═══ Records supplied ═══
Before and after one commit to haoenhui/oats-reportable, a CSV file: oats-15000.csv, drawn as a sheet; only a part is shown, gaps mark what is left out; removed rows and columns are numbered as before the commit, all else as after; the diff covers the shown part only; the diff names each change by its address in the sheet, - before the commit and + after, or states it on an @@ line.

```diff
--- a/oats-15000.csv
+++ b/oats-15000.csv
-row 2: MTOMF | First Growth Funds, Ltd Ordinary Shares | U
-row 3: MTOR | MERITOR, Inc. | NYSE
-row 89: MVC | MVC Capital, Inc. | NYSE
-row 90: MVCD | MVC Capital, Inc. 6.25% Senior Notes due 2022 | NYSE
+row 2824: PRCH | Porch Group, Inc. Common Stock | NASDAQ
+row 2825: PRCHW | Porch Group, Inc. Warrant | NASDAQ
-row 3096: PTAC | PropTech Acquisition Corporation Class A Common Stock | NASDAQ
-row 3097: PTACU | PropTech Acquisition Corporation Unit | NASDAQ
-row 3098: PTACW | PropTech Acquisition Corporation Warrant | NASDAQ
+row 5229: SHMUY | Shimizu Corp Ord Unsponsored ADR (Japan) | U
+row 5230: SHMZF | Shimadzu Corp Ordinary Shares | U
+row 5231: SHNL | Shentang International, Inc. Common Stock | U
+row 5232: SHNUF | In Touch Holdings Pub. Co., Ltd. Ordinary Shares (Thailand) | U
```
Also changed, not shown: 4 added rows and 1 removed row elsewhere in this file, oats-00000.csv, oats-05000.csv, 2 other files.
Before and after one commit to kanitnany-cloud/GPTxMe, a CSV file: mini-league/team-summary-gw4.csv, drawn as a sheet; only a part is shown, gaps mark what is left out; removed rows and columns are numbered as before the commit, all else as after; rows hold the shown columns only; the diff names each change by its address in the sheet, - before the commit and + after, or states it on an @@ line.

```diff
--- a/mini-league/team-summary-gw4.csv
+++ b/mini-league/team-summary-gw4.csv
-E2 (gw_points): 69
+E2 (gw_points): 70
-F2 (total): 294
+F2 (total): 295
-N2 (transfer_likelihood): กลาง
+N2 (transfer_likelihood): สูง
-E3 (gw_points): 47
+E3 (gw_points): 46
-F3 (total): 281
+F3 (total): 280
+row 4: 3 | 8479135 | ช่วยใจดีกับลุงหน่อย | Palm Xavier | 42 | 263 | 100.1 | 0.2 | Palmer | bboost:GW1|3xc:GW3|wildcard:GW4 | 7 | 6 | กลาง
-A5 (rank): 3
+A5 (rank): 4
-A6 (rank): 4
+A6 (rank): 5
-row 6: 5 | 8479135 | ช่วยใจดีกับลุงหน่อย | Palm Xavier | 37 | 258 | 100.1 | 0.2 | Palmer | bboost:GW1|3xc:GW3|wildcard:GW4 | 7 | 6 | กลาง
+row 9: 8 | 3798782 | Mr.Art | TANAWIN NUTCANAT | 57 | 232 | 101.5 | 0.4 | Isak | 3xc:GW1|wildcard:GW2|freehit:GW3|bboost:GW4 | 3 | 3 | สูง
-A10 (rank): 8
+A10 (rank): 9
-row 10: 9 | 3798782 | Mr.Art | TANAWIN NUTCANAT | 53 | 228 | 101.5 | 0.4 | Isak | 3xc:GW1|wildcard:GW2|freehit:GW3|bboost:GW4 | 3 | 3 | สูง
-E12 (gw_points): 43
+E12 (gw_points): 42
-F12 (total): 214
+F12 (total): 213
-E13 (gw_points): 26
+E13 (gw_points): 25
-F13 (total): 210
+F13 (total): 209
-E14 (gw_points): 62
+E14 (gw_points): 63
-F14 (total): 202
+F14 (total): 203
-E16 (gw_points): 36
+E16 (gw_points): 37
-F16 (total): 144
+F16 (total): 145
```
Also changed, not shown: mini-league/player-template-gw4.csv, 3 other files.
═══
» About this task: All lines above with "files" in them should be returned.

» Exercise response:
Also changed, not shown: 4 added rows and 1 removed row elsewhere in this file, oats-00000.csv, oats-05000.csv, 2 other files.
Also changed, not shown: mini-league/player-template-gw4.csv, 3 other files.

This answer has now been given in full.